1 Answer | Add Yours
The tone of Flannery O'Connor's "First Confession" is comic and good-natured, mildly satiric but also affectionately tolerant. One may claim to see antireligious sentiment in it, because the sternness and rigidity of the father, the sister, and Mrs. Ryan are subject to O’Connor’s satiric thrusts. A consideration of the amused but understanding priest, however, supports the contention that the story treats its religious topic understandingly and sympathetically.
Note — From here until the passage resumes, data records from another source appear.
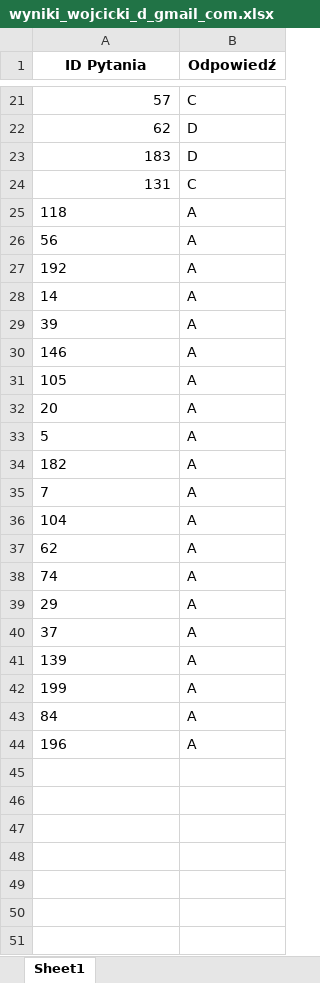
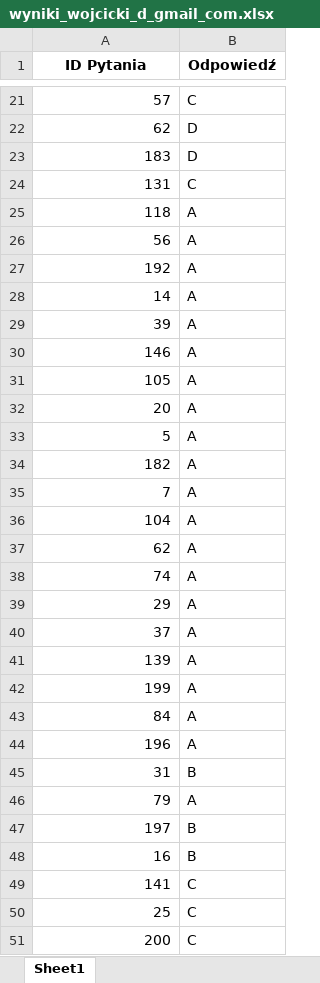
Before and after one commit to wojcickid/noc_test_wiedzy, an Excel workbook: wyniki_wojcicki_d_gmail_com.xlsx, sheet Sheet1, drawn as a sheet; only a part is shown, gaps mark what is left out; values as stored, in another font and other column widths than the file's, no borders; the diff covers the shown part only; the diff names each change by its address in the sheet, - before the commit and + after, or states it on an @@ line.

```diff
--- a/wyniki_wojcicki_d_gmail_com.xlsx (sheet Sheet1)
+++ b/wyniki_wojcicki_d_gmail_com.xlsx (sheet Sheet1)
-A25:A44 alignment: left
+A25:A44 alignment: right
+row 45: 31 | B
+row 46: 79 | A
+row 47: 197 | B
+row 48: 16 | B
+row 49: 141 | C
+row 50: 25 | C
+row 51: 200 | C
```
Also changed, not shown: 23 added rows elsewhere in this sheet, 4 other files.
The conflict of the plot may be variously described: punishment versus forgiveness, anger versus toleration, rigidity versus understanding, or the letter of the law versus the spirit of the law. The complication begins simultaneously with the exposition, for we learn right from the beginning that the narrator has been subjected to "troubles" and pressures at home. One might claim that the story presents a series of mounting crises—namely the family squabbles, the fear of hell as described by Mrs. Ryan, the narrator’s hesitancy to go to confession, and the farcical actions in the church. The climax is the confession itself, which sets all the narrator’s apprehensions aside, and the dénouement is a genuine exodos, in which the narrator and his sister walk away from the church toward home.
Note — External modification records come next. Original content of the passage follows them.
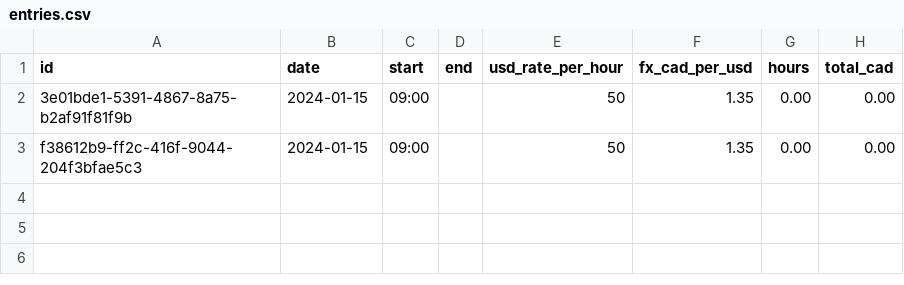
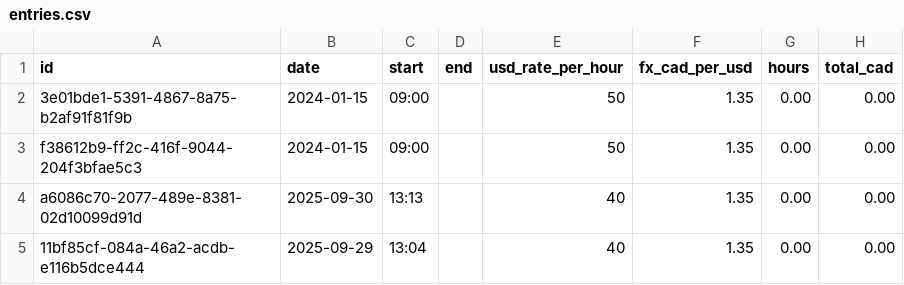
Before and after one commit to jasondown/SideHustleTracking, a CSV file: data/entries.csv, drawn as a sheet; the diff names each change by its address in the sheet, - before the commit and + after, or states it on an @@ line.

```diff
--- a/data/entries.csv
+++ b/data/entries.csv
+row 4: a6086c70-2077-489e-8381-02d10099d91d | 2025-09-30 | 13:13 |  | 40 | 1.35 | 0.00 | 0.00
+row 5: 11bf85cf-084a-46a2-acdb-e116b5dce444 | 2025-09-29 | 13:04 |  | 40 | 1.35 | 0.00 | 0.00
```
Also changed, not shown: 5 other files.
Perhaps in keeping with O’Connor’s experiences in the theater, the story is arranged in easily marked scenes that progress logically. The story is thus a virtual case study in the simultaneity of plot and structure. Paragraphs 1–3 describe the home troubles; paragraphs 4–7 introduce religious instruction and the intensification of the possibilities of punishment; paragraphs 8–16 develop the initial agonies faced by the narrator about confession; paragraphs 17–33 are a first stage of confession involving the farcical actions in the confessional and in the aisle, climaxed by Jackie’s developing composure about his "sinfulness"; the confession itself (the climax) is described in paragraphs 34–58; and the resolution extends from paragraphs 59 to 77.
We’ve answered 319,827 questions. We can answer yours, too.Ask a question